After years of generating incremental awareness but little movement, the recreational saltwater fishing industry today is uniquely positioned to affect change in saltwater fisheries management.
Keeping waterways clean and open to boaters is an important goal of the recreational marine industry. Individually and as members of trade organizations, marine businesses push for the enactment of fair rules and regulations governing use of the nation's rivers, lakes, streams and ocean waters.
When marine dealers approached Matt Gruhn, president of the Marine Retailers Association of the Americas, and said their biggest challenge was filling jobs, Gruhn sensed there was a crisis brewing.

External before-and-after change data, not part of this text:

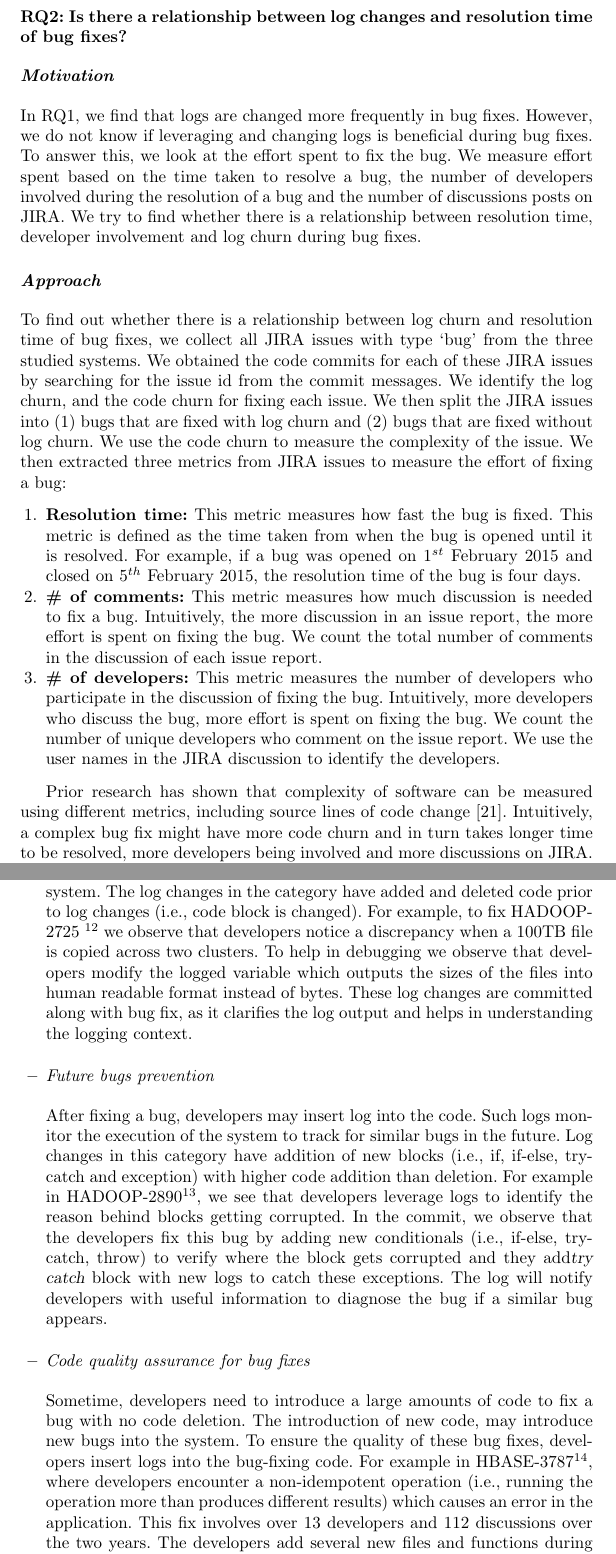
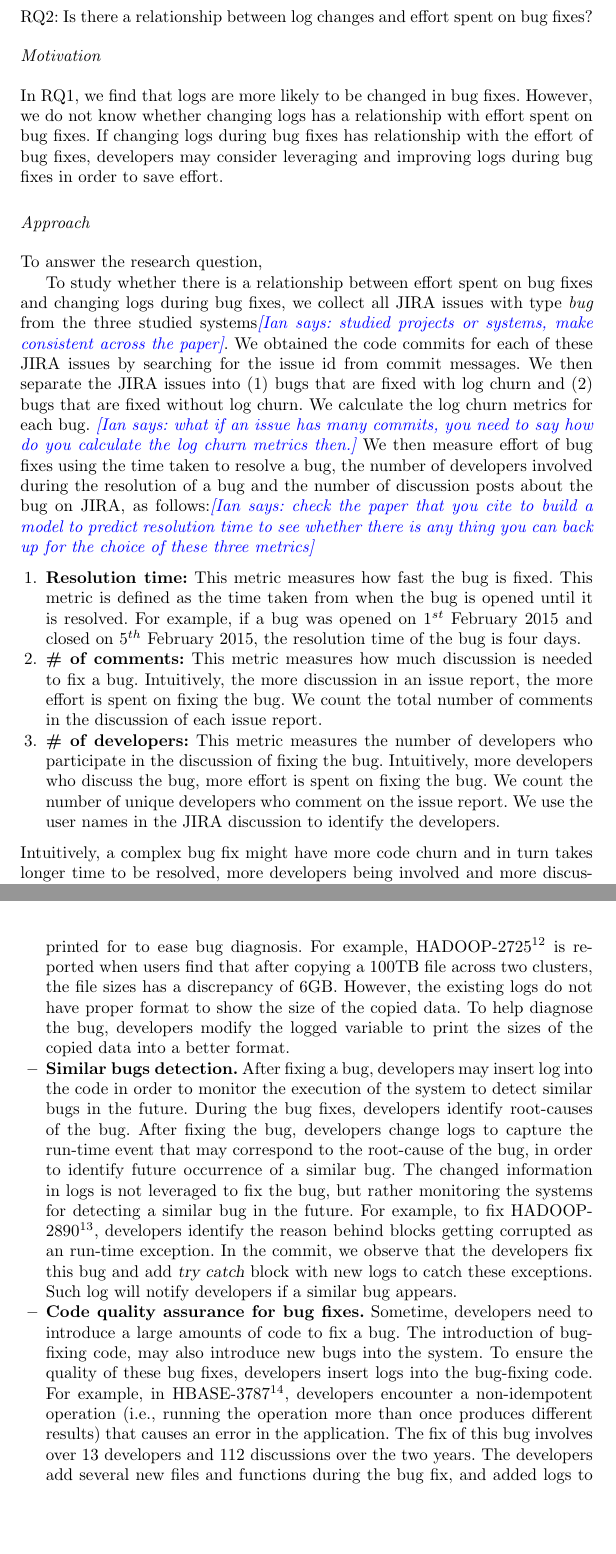
Before and after one commit to kloudKlown/EMSEv3, a LaTeX paper (ICSMEMain.tex, which reads Manualstudy.tex, RQ2.tex): two parts of pages 14 and 17 of 23, joined at a grey line, cut so that both start at the same text, the shorter picture padded with empty space. Compiled offline with pdfLaTeX.

Commit message:
ian fix RQ2

```diff
--- a/Manualstudy.tex
+++ b/Manualstudy.tex
@@ -23,12 +23,15 @@ To further understand how developers change logs in bug fixes, we finally conduc
 \begin{itemize}
 
 
-\item \subsubsection*{Bug diagnosis} Developers use logs to detect runtime defects. Developers change log to print extra or different information into logs during the execution of the system. The log changes in the category have added and deleted code prior to log changes (i.e., code block is changed). For example, to fix HADOOP-2725 \footnote{https://issues.apache.org/jira/browse/HADOOP-2725} we observe that developers notice a discrepancy when a 100TB file is copied across two clusters. To help in debugging we observe that developers modify the logged variable which outputs the sizes of the files into human readable format instead of bytes. These log changes are committed along with bug fix, as it clarifies the log output and helps in understanding the logging context.
+\item \textbf{Bug diagnosis.} Developers change logs to print extra or different information into logs during the execution of the system. Such information is printed for to ease bug diagnosis.
+%The log changes in the category have added and deleted code prior to log changes (i.e., code block is changed).
+For example, HADOOP-2725\footnote{https://issues.apache.org/jira/browse/HADOOP-2725} is reported when users find that after copying a 100TB file across two clusters, the file sizes has a discrepancy of 6GB. However, the existing logs do not have proper format to show the size of the copied data. To help diagnose the bug, developers modify the logged variable to print the sizes of the copied data into a better format. %These log changes are committed along with bug fix, as it clarifies the log output and helps in understanding the logging context.
 
  %These findings are consistent with prior findings where majority of log changes are made during debugging~\cite{EMSEIAN}.
 
-\item \subsubsection*{Future bugs prevention} After fixing a bug, developers may insert log into the code. Such logs monitor the execution of the system to track for similar bugs in the future. Log changes in this category have addition of new blocks (i.e., if, if-else, try-catch and exception) with higher code addition than deletion. For example in HADOOP-2890\footnote{https://issues.apache.org/jira/browse/HADOOP-2890}, we see that developers leverage logs to identify the reason behind blocks getting corrupted. In the commit, we observe that the developers fix this bug by adding new conditionals (i.e., if-else, try-catch, throw) to verify where the block gets corrupted and they add\textsl{try catch} block with new logs to catch these exceptions. The log will notify developers with useful information to diagnose the bug if a similar bug appears.
+\item \textbf{Similar bugs detection.} After fixing a bug, developers may insert log into the code in order to monitor the execution of the system to detect similar bugs in the future. During the bug fixes, developers identify root-causes of the bug. After fixing the bug, developers change logs to capture the run-time event that may correspond to the root-cause of the bug, in order to identify future occurrence of a similar bug. The changed information in logs is not leveraged to fix the bug, but rather monitoring the systems for detecting a similar bug in the future.
+%Log changes in this category have addition of new blocks (i.e., if, if-else, try-catch and exception) with higher code addition than deletion.
+For example, to fix HADOOP-2890\footnote{https://issues.apache.org/jira/browse/HADOOP-2890}, developers identify the reason behind blocks getting corrupted as an run-time exception. In the commit, we observe that the developers fix this bug and add \textsl{try catch} block with new logs to catch these exceptions. Such log will notify developers if a similar bug appears.
 
-\item \subsubsection*{Code quality assurance for bug fixes} Sometime, developers need to introduce a large amounts of code to fix a bug with no code deletion. The introduction of new code, may introduce new bugs into the system. To ensure the quality of these bug fixes, developers insert logs into the bug-fixing code. For example in HBASE-3787\footnote{https://issues.apache.org/jira/browse/3787}, where developers encounter a non-idempotent operation (i.e., running the operation more than produces different results) which causes an error in the application. This fix involves over 13 developers and 112 discussions over the two years. The developers add several new files and functions during the bug fix and new logs to assure the code quality of the fix.
-
+\item \textbf{Code quality assurance for bug fixes.} Sometime, developers need to introduce a large amounts of code to fix a bug. The introduction of bug-fixing code, may also introduce new bugs into the system. To ensure the quality of these bug fixes, developers insert logs into the bug-fixing code. For example, in HBASE-3787\footnote{https://issues.apache.org/jira/browse/HBASE-3787}, developers encounter a non-idempotent operation (i.e., running the operation more than once produces different results) that causes an error in the application. The fix of this bug involves over 13 developers and 112 discussions over the two years. The developers add several new files and functions during the bug fix, and added logs to assure the code quality of the fix.
 \end{itemize}
--- a/RQ2.tex
+++ b/RQ2.tex
@@ -1,15 +1,16 @@
-\subsection*{\textbf{RQ2: Is there a relationship between log changes and resolution time of bug fixes?}}
+\subsection*{RQ2: Is there a relationship between log changes and effort spent on bug fixes?}
 
 
-\subsubsection*{\textbf{Motivation}}
+\subsubsection*{Motivation}
 
-In RQ1, we find that logs are changed more frequently in bug fixes. However, we do not know if leveraging and changing logs is beneficial during bug fixes. To answer this, we look at the  effort spent to fix the bug. We measure effort spent based on the time taken to resolve a bug, the number of developers involved during the resolution of a bug and the number of discussions posts on JIRA. We try to find whether there is a relationship between resolution time, developer involvement and log churn during bug fixes.
+In RQ1, we find that logs are more likely to be changed in bug fixes. However, we do not know whether changing logs has a relationship with effort spent on bug fixes. If changing logs during bug fixes has relationship with the effort of bug fixes, developers may consider leveraging and improving logs during bug fixes in order to save effort.
+
+\subsubsection*{Approach}
 
 
-\subsubsection*{\textbf{Approach}}
+To answer the research question,
 
-To find out whether there is a relationship between log churn and resolution time of bug fixes, we collect all JIRA issues with type `bug' from the three studied systems. We obtained the code commits for each of these JIRA issues by searching for the issue id from the commit messages. We identify the log churn, and the code churn for fixing each issue. We then split the JIRA issues into (1) bugs that are fixed with log churn and (2) bugs that are fixed without log churn. We use the code churn to measure the complexity of the issue. We then extracted three metrics from JIRA issues to measure the effort of fixing a bug:
-
+To study whether there is a relationship between effort spent on bug fixes and changing logs during bug fixes, we collect all JIRA issues with type \emph{bug} from the three studied systems\ian{studied projects or systems, make consistent across the paper}. We obtained the code commits for each of these JIRA issues by searching for the issue id from commit messages. We then separate the JIRA issues into (1) bugs that are fixed with log churn and (2) bugs that are fixed without log churn. We calculate the log churn metrics for each bug. \ian{what if an issue has many commits, you need to say how do you calculate the log churn metrics then.} We then measure effort of bug fixes using the time taken to resolve a bug, the number of developers involved during the resolution of a bug and the number of discussion posts about the bug on JIRA, as follows:\ian{check the paper that you cite to build a model to predict resolution time to see whether there is any thing you can back up for the choice of these three metrics}
 \begin{enumerate}
 	\item \textbf{Resolution time:} This metric measures how fast the bug is fixed. This metric is defined as the time taken from when the bug is opened until it is resolved. For example, if a bug was opened on 1$ ^{st}$ February 2015 and closed on 5$ ^{th}$ February 2015, the resolution time of the bug is four days.
 
@@ -17,8 +18,15 @@ To find out whether there is a relationship between log churn and resolution tim
 
 	\item \textbf {\# of developers:} This metric measures the number of developers who participate in the discussion of fixing the bug. Intuitively, more developers who discuss the bug, more effort is spent on fixing the bug. We count the number of unique developers who comment on the issue report. We use the user names in the JIRA discussion to identify the developers.
 \end{enumerate}
+Intuitively, a complex bug fix might have more code churn and in turn takes longer time to be resolved, more developers being involved and more discussions on JIRA. Therefore, we use code churn to normalize the resolution time, the number of comments, and the number of developers during bug fixes. We use these normalized effort metrics to find if there is statistically significant difference between bug fixes with log churn and bug fixes without log churn. We use the {\em MannWhitney U} test to find the $|\rho|$ values and \textsl{Cohen's d} test to measure the effect size, similar to RQ1.
 
-Prior research has shown that complexity of software can be measured using different metrics, including source lines of code change~\cite{complexity}. Intuitively, a complex bug fix might have more code churn and in turn takes longer time to be resolved, more developers being involved and more discussions on JIRA. Therefore, we use code churn to normalize the resolution time, the number of comments, and the number of developers  during bug fixes. We use these normalized effort metrics to find if there is statistically significant difference between bug fixes with log churn and bug fixes without log churn. We use the {\em MannWhitney U} test to find the $|\rho|$ values and \textsl{Cohen's d} test to measure the effect size, similar to RQ1.
+%We use the code churn to measure the complexity of the issue.
+
+
+ %and the code churn for fixing each issue We then extracted three metrics from JIRA issues to measure the effort of fixing a bug:
+
+%Prior research has shown that complexity of software can be measured using different metrics, including source lines of code change~\cite{complexity}.
+
 
 
 \begin{table*}
```
Also changed, not shown: Introduction.tex (+1 -1 lines), RQ1.tex (+2 -2 lines), Manualstudy.tex (2 more changed lines), RQ2.tex (14 more changed lines).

Glenn Hughes, a veteran boating and fishing journalist, now heads industry relations for the American Sportfishing Association. The ASA has worked to unite the industry and advocate for fishing during the past 80 years.

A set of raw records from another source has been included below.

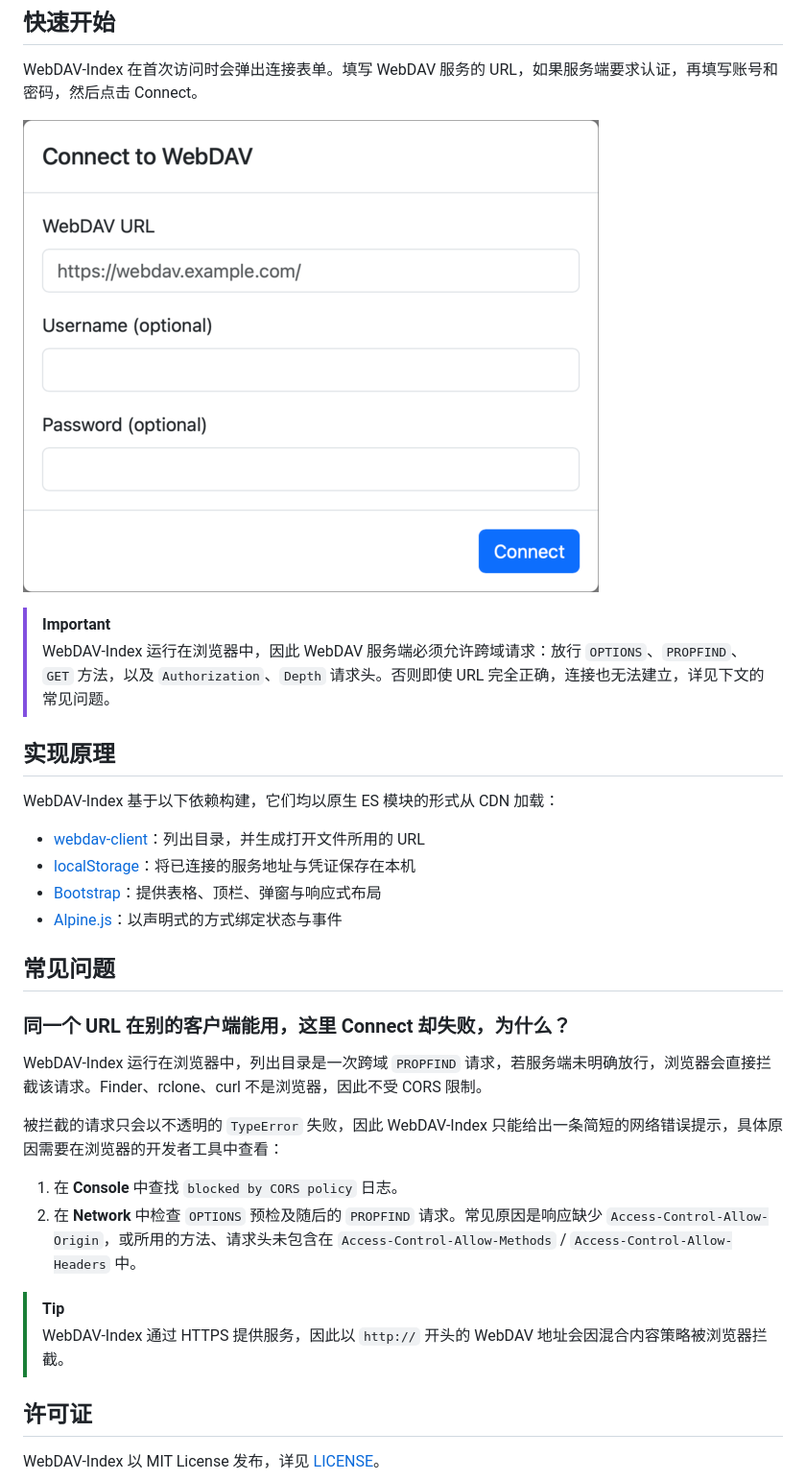
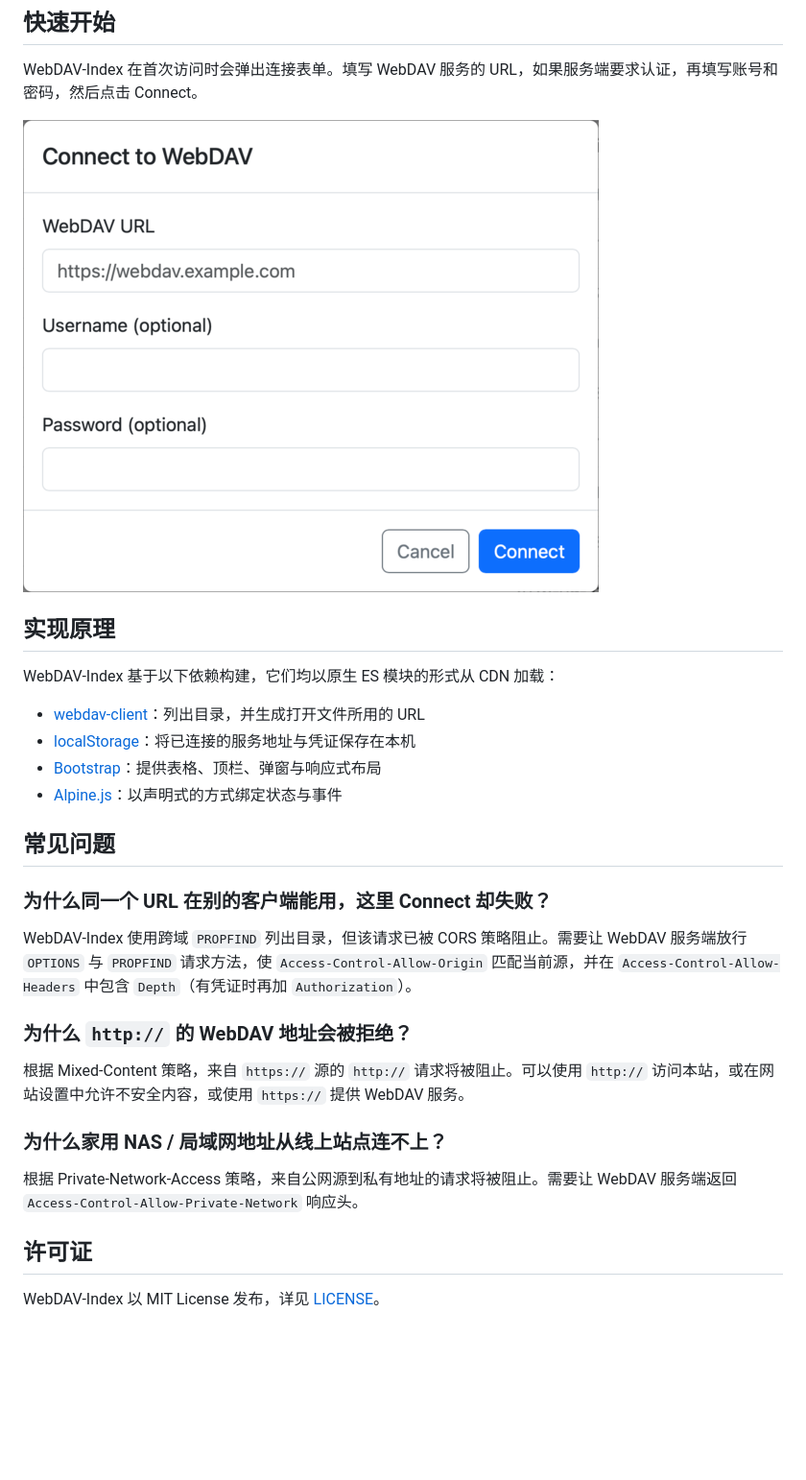
Before and after one commit to fantasticmao/webdav-index, a Markdown page: README_ZH.md, the part around the change. Shown at 96% size. Rendered like a GitHub page; pictures changed too: connect.png; blank space fills up the shorter version.

```diff
--- a/README_ZH.md
+++ b/README_ZH.md
@@ -31,9 +31,6 @@ WebDAV-Index 在首次访问时会弹出连接表单。填写 WebDAV 服务的 U
 
 ![connect.png](connect.png)
 
-> [!IMPORTANT]
-> WebDAV-Index 运行在浏览器中，因此 WebDAV 服务端必须允许跨域请求：放行 `OPTIONS`、`PROPFIND`、`GET` 方法，以及 `Authorization`、`Depth` 请求头。否则即使 URL 完全正确，连接也无法建立，详见下文的常见问题。
-
 ## 实现原理
 
 WebDAV-Index 基于以下依赖构建，它们均以原生 ES 模块的形式从 CDN 加载：
@@ -45,17 +42,17 @@ WebDAV-Index 基于以下依赖构建，它们均以原生 ES 模块的形式从
 
 ## 常见问题
 
-### 同一个 URL 在别的客户端能用，这里 Connect 却失败，为什么？
+### 为什么同一个 URL 在别的客户端能用，这里 Connect 却失败？
 
-WebDAV-Index 运行在浏览器中，列出目录是一次跨域 `PROPFIND` 请求，若服务端未明确放行，浏览器会直接拦截该请求。Finder、rclone、curl 不是浏览器，因此不受 CORS 限制。
+WebDAV-Index 使用跨域 `PROPFIND` 列出目录，但该请求已被 CORS 策略阻止。需要让 WebDAV 服务端放行 `OPTIONS` 与 `PROPFIND` 请求方法，使 `Access-Control-Allow-Origin` 匹配当前源，并在 `Access-Control-Allow-Headers` 中包含 `Depth`（有凭证时再加 `Authorization`）。
 
-被拦截的请求只会以不透明的 `TypeError` 失败，因此 WebDAV-Index 只能给出一条简短的网络错误提示，具体原因需要在浏览器的开发者工具中查看：
+### 为什么 `http://` 的 WebDAV 地址会被拒绝？
 
-1. 在 **Console** 中查找 `blocked by CORS policy` 日志。
-2. 在 **Network** 中检查 `OPTIONS` 预检及随后的 `PROPFIND` 请求。常见原因是响应缺少 `Access-Control-Allow-Origin`，或所用的方法、请求头未包含在 `Access-Control-Allow-Methods` / `Access-Control-Allow-Headers` 中。
+根据 Mixed-Content 策略，来自 `https://` 源的 `http://` 请求将被阻止。可以使用 `http://` 访问本站，或在网站设置中允许不安全内容，或使用 `https://` 提供 WebDAV 服务。
 
-> [!TIP]
-> WebDAV-Index 通过 HTTPS 提供服务，因此以 `http://` 开头的 WebDAV 地址会因混合内容策略被浏览器拦截。
+### 为什么家用 NAS / 局域网地址从线上站点连不上？
+
+根据 Private-Network-Access 策略，来自公网源到私有地址的请求将被阻止。需要让 WebDAV 服务端返回 `Access-Control-Allow-Private-Network` 响应头。
 
 ## 许可证
 
```
Also changed, not shown: AGENTS.md (+0 -3 lines), README.md (+7 -10 lines), usage.png, 2 other files.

Rod and Bob Johnstone independently arrived at the same conclusion 39 years ago before launching the perennially popular J/24: The wave of baby boomers who were having so much fun sailing Hobie, Sunfish and other beach boats were marrying and having children and were primed for owning a performance family keelboat.
In the weeks leading up to the November election, boating and fishing advocates were quietly working with transition teams of the Clinton and Trump campaigns to ensure that saltwater fishing isn’t overlooked as interest groups clamor for a spot at the table.
The toxic cyanobacteria bloom began as a slime green, turned bright blue, then brown and eventually transmuted into a mass of black rot as the stench hanging over the water at Central Marine ripened from the smell of rotting garbage to putrid carcasses to feces.
Check the website for South Florida’s Marine Industry Day celebration and you’ll find among the sponsorship acknowledgments the logo for Brightline, the new name for All Aboard Florida, the Miami-to-Orlando high-speed rail service that is barreling down the tracks toward inauguration in 2017.
Organizers of ICAST — the International Convention of Allied Sportfishing Trades show — are expecting a record turnout this year as their collaboration with the marine industry strengthens.
Melissa Danko, who celebrates her 15th anniversary as executive director of the Marine Trades Association of New Jersey this month, has piled up a long list of accomplishments in her decade and a half at the helm of the organization.
EDITOR’S NOTE: This story concludes a two-part special report on the challenges facing recreation-based industries and what is being done to overcome them.